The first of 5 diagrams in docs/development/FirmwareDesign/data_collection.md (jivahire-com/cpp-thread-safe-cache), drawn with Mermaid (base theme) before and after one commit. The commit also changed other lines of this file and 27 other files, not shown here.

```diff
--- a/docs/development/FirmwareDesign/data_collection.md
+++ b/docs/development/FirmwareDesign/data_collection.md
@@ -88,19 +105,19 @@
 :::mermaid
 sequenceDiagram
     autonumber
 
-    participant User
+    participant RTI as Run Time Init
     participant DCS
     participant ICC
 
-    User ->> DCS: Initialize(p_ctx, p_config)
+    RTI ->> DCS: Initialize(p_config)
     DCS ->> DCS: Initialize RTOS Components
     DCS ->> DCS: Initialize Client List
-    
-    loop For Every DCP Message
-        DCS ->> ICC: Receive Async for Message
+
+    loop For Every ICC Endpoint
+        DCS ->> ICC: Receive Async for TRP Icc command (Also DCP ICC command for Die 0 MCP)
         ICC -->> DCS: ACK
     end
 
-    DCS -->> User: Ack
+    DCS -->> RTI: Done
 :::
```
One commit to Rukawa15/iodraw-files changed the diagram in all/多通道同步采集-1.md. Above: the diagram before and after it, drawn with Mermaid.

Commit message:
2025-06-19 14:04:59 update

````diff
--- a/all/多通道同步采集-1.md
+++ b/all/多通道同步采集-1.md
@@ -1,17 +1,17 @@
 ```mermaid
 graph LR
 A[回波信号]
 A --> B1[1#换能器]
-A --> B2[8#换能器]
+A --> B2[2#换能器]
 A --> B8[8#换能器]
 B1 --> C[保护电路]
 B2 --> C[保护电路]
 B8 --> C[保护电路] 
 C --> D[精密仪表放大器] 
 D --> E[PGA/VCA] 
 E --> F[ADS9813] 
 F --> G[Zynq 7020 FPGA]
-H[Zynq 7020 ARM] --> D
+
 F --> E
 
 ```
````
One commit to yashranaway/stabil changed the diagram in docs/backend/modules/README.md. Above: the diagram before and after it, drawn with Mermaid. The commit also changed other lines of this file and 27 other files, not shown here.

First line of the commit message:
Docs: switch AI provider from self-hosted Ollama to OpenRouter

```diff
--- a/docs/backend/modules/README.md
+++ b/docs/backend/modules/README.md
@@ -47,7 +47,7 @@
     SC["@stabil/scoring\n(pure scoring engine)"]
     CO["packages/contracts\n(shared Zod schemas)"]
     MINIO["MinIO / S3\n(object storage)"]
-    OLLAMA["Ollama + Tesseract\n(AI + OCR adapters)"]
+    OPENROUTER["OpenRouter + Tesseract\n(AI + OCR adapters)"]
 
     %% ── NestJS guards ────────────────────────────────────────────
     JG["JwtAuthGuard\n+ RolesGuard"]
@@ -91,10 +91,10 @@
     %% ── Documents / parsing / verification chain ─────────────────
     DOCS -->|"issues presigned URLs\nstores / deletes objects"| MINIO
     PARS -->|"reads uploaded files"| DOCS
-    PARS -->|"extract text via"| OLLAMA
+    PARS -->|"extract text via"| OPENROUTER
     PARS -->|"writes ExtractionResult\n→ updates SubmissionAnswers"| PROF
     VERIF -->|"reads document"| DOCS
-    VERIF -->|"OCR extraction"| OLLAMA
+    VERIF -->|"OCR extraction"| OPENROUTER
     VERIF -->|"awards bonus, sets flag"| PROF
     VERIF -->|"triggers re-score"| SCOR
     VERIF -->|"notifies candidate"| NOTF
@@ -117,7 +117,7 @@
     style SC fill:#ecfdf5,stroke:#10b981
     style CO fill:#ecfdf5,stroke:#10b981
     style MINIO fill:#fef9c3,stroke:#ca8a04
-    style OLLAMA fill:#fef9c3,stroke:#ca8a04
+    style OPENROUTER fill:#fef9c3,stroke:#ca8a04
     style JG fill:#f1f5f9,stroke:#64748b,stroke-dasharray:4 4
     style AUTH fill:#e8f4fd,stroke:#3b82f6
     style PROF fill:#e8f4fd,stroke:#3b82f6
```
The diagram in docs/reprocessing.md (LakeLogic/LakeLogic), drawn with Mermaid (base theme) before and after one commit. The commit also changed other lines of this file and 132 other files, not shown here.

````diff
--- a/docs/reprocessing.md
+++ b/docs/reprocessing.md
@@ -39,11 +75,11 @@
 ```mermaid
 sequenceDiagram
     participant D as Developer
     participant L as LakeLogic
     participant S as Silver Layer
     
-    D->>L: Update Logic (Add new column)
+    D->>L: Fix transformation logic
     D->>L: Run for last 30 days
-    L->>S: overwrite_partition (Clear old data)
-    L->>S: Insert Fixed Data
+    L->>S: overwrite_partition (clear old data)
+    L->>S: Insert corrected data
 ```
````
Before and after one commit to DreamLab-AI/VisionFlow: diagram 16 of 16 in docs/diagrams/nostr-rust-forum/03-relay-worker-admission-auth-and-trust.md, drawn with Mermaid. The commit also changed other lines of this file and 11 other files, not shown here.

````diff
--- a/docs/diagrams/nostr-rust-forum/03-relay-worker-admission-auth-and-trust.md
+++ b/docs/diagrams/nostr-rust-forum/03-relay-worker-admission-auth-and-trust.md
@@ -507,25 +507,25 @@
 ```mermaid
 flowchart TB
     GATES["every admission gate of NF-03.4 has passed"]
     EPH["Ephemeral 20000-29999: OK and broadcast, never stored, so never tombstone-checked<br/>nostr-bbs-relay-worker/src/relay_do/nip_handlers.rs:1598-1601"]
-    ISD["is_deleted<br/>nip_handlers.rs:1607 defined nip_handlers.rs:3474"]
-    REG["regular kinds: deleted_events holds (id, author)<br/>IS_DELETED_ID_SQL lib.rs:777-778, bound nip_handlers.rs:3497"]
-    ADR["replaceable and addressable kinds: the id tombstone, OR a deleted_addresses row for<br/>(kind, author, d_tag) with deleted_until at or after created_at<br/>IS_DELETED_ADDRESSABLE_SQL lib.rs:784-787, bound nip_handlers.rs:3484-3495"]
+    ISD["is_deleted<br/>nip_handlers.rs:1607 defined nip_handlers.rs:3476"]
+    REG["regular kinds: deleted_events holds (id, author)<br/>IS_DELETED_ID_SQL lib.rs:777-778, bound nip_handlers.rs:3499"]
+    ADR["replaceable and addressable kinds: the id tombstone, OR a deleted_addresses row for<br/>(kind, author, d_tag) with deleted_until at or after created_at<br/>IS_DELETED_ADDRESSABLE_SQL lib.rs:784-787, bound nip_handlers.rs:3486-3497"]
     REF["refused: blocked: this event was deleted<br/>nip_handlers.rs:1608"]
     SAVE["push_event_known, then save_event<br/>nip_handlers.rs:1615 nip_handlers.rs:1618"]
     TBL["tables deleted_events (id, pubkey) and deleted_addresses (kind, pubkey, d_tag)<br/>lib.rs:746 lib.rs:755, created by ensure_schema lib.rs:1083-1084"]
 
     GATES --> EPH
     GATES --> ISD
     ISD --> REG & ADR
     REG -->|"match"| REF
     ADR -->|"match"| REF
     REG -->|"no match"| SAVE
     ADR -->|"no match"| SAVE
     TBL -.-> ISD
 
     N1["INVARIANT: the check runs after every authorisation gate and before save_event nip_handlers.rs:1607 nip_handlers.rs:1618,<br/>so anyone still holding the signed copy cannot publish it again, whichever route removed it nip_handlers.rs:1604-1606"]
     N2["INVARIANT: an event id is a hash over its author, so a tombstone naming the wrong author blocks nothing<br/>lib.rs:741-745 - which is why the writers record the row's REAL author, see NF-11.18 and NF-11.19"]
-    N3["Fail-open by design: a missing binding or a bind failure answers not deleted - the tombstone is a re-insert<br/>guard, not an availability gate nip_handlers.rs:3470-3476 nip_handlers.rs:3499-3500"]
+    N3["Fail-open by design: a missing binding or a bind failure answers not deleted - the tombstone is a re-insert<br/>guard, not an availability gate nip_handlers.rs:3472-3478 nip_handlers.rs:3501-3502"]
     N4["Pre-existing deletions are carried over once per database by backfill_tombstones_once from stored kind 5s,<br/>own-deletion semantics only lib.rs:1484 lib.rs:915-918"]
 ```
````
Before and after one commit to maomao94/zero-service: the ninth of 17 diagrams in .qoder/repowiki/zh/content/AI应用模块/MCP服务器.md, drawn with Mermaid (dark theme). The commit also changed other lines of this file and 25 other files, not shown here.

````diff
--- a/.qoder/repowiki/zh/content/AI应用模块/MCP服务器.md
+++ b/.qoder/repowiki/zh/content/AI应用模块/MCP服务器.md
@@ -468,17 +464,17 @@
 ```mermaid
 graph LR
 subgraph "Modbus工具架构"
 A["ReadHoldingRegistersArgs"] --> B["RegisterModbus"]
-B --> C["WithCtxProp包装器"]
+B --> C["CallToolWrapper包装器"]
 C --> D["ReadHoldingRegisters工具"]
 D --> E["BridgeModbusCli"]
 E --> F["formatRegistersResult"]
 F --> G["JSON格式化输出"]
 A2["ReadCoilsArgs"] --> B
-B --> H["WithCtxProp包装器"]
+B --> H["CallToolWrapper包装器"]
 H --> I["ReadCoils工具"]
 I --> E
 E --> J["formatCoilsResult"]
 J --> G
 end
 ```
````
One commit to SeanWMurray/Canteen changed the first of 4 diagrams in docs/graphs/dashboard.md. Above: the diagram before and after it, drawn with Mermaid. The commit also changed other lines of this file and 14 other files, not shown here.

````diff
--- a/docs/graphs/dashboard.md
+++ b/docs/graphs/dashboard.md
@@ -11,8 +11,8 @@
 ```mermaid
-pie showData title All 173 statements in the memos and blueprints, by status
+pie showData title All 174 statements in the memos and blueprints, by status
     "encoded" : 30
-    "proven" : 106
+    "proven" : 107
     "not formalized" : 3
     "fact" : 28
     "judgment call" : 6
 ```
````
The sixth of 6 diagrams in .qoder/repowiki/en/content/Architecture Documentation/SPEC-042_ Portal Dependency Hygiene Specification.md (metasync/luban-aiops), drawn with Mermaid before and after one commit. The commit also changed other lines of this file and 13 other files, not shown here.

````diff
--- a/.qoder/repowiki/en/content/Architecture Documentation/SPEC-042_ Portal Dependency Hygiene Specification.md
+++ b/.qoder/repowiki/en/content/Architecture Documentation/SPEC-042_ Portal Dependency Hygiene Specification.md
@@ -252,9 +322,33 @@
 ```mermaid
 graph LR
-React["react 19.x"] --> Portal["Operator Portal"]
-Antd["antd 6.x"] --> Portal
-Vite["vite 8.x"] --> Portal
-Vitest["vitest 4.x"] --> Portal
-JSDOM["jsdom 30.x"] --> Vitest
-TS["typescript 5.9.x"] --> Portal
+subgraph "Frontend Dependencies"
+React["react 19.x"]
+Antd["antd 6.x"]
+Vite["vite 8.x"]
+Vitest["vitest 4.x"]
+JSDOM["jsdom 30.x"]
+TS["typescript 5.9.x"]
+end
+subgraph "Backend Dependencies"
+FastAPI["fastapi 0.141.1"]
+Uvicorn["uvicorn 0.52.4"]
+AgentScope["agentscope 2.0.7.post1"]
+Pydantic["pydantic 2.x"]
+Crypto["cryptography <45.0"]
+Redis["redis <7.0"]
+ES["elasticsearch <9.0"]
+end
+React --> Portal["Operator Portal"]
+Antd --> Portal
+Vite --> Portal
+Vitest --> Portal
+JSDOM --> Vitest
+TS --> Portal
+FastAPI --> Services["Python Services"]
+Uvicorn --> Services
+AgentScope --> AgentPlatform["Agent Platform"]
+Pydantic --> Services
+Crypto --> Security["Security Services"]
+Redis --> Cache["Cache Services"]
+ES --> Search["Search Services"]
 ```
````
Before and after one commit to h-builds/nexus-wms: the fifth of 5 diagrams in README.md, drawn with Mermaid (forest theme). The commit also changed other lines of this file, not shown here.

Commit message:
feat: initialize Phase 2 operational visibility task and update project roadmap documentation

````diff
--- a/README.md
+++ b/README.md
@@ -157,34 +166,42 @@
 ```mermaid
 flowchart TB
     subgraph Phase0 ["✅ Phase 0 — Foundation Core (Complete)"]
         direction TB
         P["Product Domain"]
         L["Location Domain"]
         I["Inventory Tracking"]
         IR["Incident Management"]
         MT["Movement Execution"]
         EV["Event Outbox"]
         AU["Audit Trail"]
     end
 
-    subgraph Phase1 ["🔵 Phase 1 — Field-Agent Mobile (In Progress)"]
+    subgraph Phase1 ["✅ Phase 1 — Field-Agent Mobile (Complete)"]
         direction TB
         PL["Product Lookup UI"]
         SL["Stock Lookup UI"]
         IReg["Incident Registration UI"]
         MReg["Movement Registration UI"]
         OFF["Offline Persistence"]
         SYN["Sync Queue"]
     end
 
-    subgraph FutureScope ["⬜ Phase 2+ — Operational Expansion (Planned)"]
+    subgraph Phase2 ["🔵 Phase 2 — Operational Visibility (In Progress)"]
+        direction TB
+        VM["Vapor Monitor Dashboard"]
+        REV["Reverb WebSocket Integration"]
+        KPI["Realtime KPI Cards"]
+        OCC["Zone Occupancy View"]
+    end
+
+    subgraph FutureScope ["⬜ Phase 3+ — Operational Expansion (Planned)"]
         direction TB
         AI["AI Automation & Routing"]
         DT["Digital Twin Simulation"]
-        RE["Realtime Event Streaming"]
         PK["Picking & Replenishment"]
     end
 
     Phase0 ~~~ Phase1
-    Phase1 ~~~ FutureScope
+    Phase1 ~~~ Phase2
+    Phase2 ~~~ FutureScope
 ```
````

________________

### EXERCISE AIM
Return every line of the entries above that the string "Vitest" appears in.

### RESPONSE TO THE EXERCISE
-Vitest["vitest 4.x"] --> Portal
-JSDOM["jsdom 30.x"] --> Vitest
+Vitest["vitest 4.x"]
+Vitest --> Portal
+JSDOM --> Vitest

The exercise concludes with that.